One Hot Encoding - Explained!

One Hot Encoding is a technique used in certain data science analyses to "handle" categorical data. For analytical techniques that require continuously varying data, categorical data presents a problem. How does one compare "apple" to "orange", if those are two possible values in a data column?

One hot encoding converts values like this to a numerical representation, which can then be used in models. It uses a process where all possible non-NULL values in the data column are converted to individual columns. For every row, where the value in the categorical column matches the column header, the column gets a value of 1. All other columns that are created from the categorical data receive a value of 0. I think a graphical representation makes this easier to understand so here is a simple one.


After one hot encoding the FruitType column, you would expect to see something like this:

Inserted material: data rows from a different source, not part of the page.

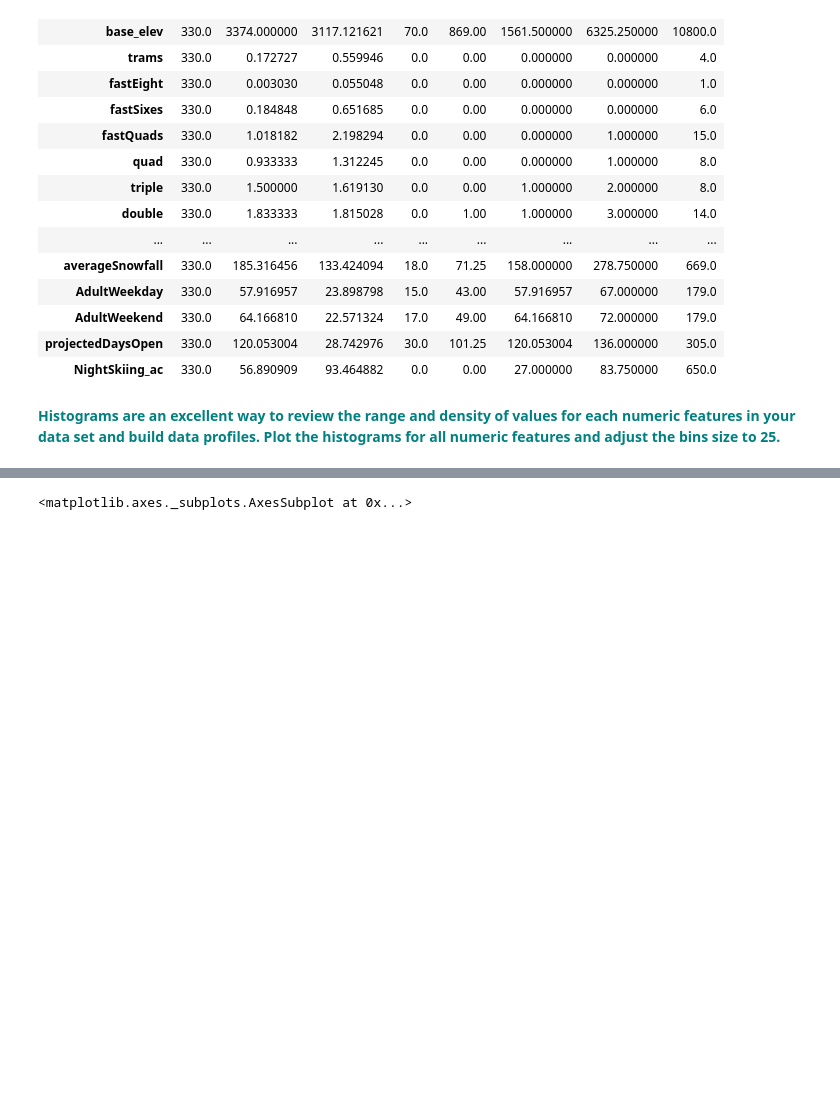
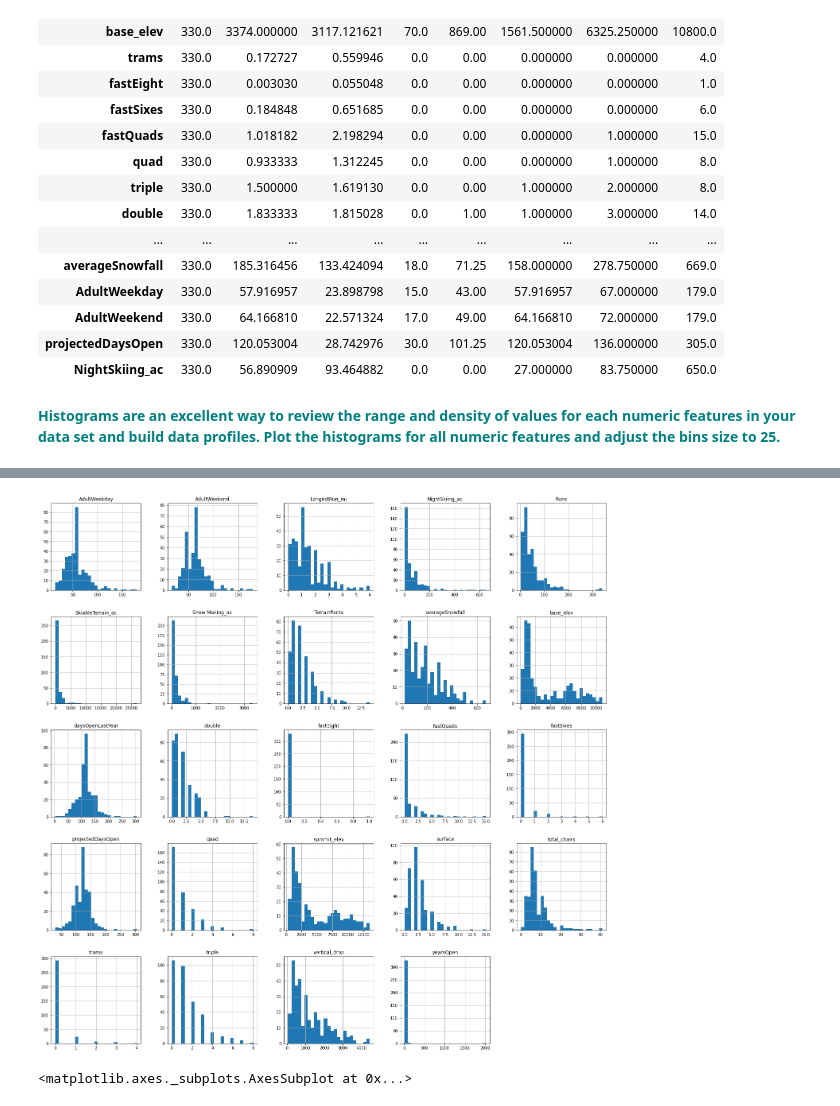
Before and after one commit to asaadkhattab/GuidedCapstone-BigMountainResort, a Jupyter notebook: Step3 - Exploratory Data Analysis.ipynb, the cells around one changed output, grey strips where cells are left out. Saved outputs shown, nothing was run; the diff lists cells and outputs as text; code cells hidden in the pictures; blank space fills up the shorter version.

```diff
--- a/Step3 - Exploratory Data Analysis.ipynb
+++ b/Step3 - Exploratory Data Analysis.ipynb
@@ -95,3 +95,7 @@ df.plot(kind='hist',bins =10)
+# %%
+hist = df.hist(bins=25,figsize =(25,25))
+# %% [output]
+[figure, added]
 # %%
 df['summit_elev'].plot(kind='hist', bins = 25, title="Summit Elev")
 # %% [output]
```
Also changed, not shown: parts of 36 cells of this notebook, 2 other files.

One of the most vexing problems with cleaning and processing data to get it ready for analysis, is how to deal with NULL or missing data? Models like linear regression cannot handle missing data, so there are two general techniques.
1. Delete the rows where you have missing data. If you do not have many rows with missing data, perhaps this is not a problem. but if you have a significant percentage of rows with missing data, removing all of those rows from the model will harm the predictive power of your model.
2. Impute the data, which is what I have done in row 3. The fastest imputation involves using the mode of the column, or the most frequent value in the column. In this example, "apple" is the most common value in FruitType, so row4 gets a 1 in the Apple column. Frequently, data is missing for a reason (i.e. it is not random) so I sometimes find it insightful to add a column to keep track of whether or not a record has been imputed, which is what happened in the FruitTypeImpute column. This is optional, but if this variable proves to be significant to your model, it can be a signal to look more closely at the circumstances through which this variable has missing data.

Below is a simple example of using one hot encoding in Apache Spark, using the built-in features StringIndexer and OneHotEncoder out of the ml package.

import{OneHotEncoder, StringIndexer}

val fruits = sqlContext.createDataFrame(Seq( (0, "Apple"), (1, "Orange"), (2, "Apple"), (3, ""), (4, "Apple"), (5, "Orange"), (6, "Kiwi") )).toDF("rowId", "fruitType")

val indexer = new StringIndexer().setInputCol("fruitType").setOutputCol("fruitTypeIndex").fit(fruits)

val indexed = indexer.transform(fruits)

val encoder = new OneHotEncoder().setInputCol("fruitTypeIndex").setOutputCol("fruitTypeVec")

val encoded = encoder.transform(indexed)"rowId", "fruitTypeVec").show()

This last command returns the following information. the first column is the original rowId. The second column is a Vector datatype object, where the first value is the number of elements in the vector, the second is the index position where the value occurs, and the third value is the number at that index position.


NB: "One Hot" refers to a state in electrical engineering where all of the bits in a circuit are 0, except a single bit with a value of 1. The bit with a value of 1 is said to be "hot". Hopefully you can now understand why this term makes sense when applied to categorical data!

Pitt Fagan

Greetings! I'm passionate about data; specifically the big data and data science ecosystems! It's such an exciting time to be working in these spaces. I run the BigDataMadison meetup where I live.